School districts concerned about how much learning students have missed since the coronavirus pandemic hit the United States last spring are considering how to get kids back on academic track, with options including summer school, year-round learning, grade retention and targeted tutoring.

No option is ideal (and some, like grade retention, have no basis on research as being effective) — and, of course, there are big questions about whether Congress will pitch in to provide the significant financial resources necessary to implement them. Though President Biden has proposed legislation with funding, there is no guarantee the Senate will go along — even with Democrats in control.

At the moment, the option being raised more often than others seems to be some form of summer school, with several governors, including those of Virginia and California, raising the issue. University of Virginia cognitive scientist Daniel Willingham wrote a piece in the New York Daily News about why he thinks it is the best option.

This post about summer school and how to address the issue of lost student learning is from an admittedly exhausted veteran teacher, Larry Ferlazzo, who has some ideas about the current debate and what is missing from the conversation.

Ferlazzo teaches English and social studies at Luther Burbank High School in Sacramento. He has written or edited a dozen books on education, writes a teacher advice blog for Education Week Teacher and has a popular resource-sharing blog.

By Larry Ferlazzo

Many people I respect, including California Gov. Gavin Newsom (D) and University of Virginia cognitive psychologist Daniel Willingham, are pushing a strategy of expanded summer school for students to compensate for what some characterize as “learning loss.”

I am not opposed to going down this road, but it is important to note right now that several key issues are missing from much of the summer school discussion.

First is teacher exhaustion. Many teachers (including me) are exhausted right now from teaching during the pandemic — and there are still four or five months left to go for the regularly scheduled school year. Many of us are not going to have anything left to give this summer.

Given that reality, I expect any summer teaching force to be composed primarily of young teachers who could use the money and who are least at risk of covid-19 complications, along with those who would have just graduated from teacher credentialing programs and who have little or no experience in a regular physical classroom. And with summer school typically having minimal on-site administration, who will be around to support less-experienced teachers?

Another potential problem: who will be vaccinated by the time summer arrives. Summer school in the physical classroom assumes that all teachers will be vaccinated by then. That’s likely — but, with all the problems with the vaccination rollout, who knows?

A related problem is that it appears unlikely that students will be vaccinated by then; there is no approved vaccine for children right now, and how long it will take is not clear. I am concerned that districts that did not take teacher safety seriously before an adult vaccine became a reality will have little reason to do so after teachers are vaccinated. And that would be bad news for students’ and teachers’ families, in large part because experts say someone who is vaccinated can still spread the disease.

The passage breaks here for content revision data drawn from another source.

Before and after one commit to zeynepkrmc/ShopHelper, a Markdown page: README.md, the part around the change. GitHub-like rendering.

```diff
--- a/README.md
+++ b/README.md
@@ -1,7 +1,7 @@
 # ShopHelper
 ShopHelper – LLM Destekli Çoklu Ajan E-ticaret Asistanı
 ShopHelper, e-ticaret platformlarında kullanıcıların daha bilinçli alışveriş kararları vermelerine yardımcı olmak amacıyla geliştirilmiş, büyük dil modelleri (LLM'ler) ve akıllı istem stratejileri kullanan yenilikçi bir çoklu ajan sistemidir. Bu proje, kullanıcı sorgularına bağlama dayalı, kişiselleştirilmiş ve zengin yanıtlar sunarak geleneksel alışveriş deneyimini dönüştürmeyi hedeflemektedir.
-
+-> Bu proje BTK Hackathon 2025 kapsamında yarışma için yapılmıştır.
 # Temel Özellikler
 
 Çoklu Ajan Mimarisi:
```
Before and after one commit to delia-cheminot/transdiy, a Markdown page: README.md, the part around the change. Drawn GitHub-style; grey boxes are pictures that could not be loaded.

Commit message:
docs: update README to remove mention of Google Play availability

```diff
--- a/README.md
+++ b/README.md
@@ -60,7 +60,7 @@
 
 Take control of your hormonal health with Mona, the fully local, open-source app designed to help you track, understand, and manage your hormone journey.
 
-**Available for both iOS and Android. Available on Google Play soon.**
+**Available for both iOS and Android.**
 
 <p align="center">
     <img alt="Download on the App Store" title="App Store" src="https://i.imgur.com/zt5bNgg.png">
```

I am not arguing against offering summer school as a matter of regular policy. So many of our schools haven’t had it for so long! When I began teaching 17 years ago, 60 percent of our high school students would attend and could choose from plenty of enrichment courses as well as regular content classes. More recently, districts have faced serious budget pressures, and in our district, summer school has been offered to seniors who need to retake a failed class to graduate.

To be sure, this summer is going to be a different experience, and I have seen little to indicate that these issues are being carefully considered. And that is a recipe for disaster.

So, given these problems, here are some suggestions on how to help students who need it right now and this summer:

What could be done NOW with new federal funding (assuming we get it):

  • Districts could immediately give funds to schools to hire outreach staff to connect with the 5 percent to 10 percent of students (at least, if my classes are typical) who have “disappeared.” No, we don’t need districts to hire centralized staff to do this work; we need staff directly connected to individual schools and local communities who have relationships with teachers and administrators, and who can build the same with local families.
  • Districts could invite teachers to propose enrichment classes they would teach before and after school during this second semester of the 2020-2021 school year Though we are exhausted, the prospect of being well-compensated to teach what we want and the way we want to do it might entice at least some of us to provide extra high-interest educational opportunities to students. These classes could be offered remotely or in-person, depending on each community’s health situation — and they could provide additional sources of student engagement and enhance both student and teacher mental health.

What could be done THIS SUMMER with stimulus funding:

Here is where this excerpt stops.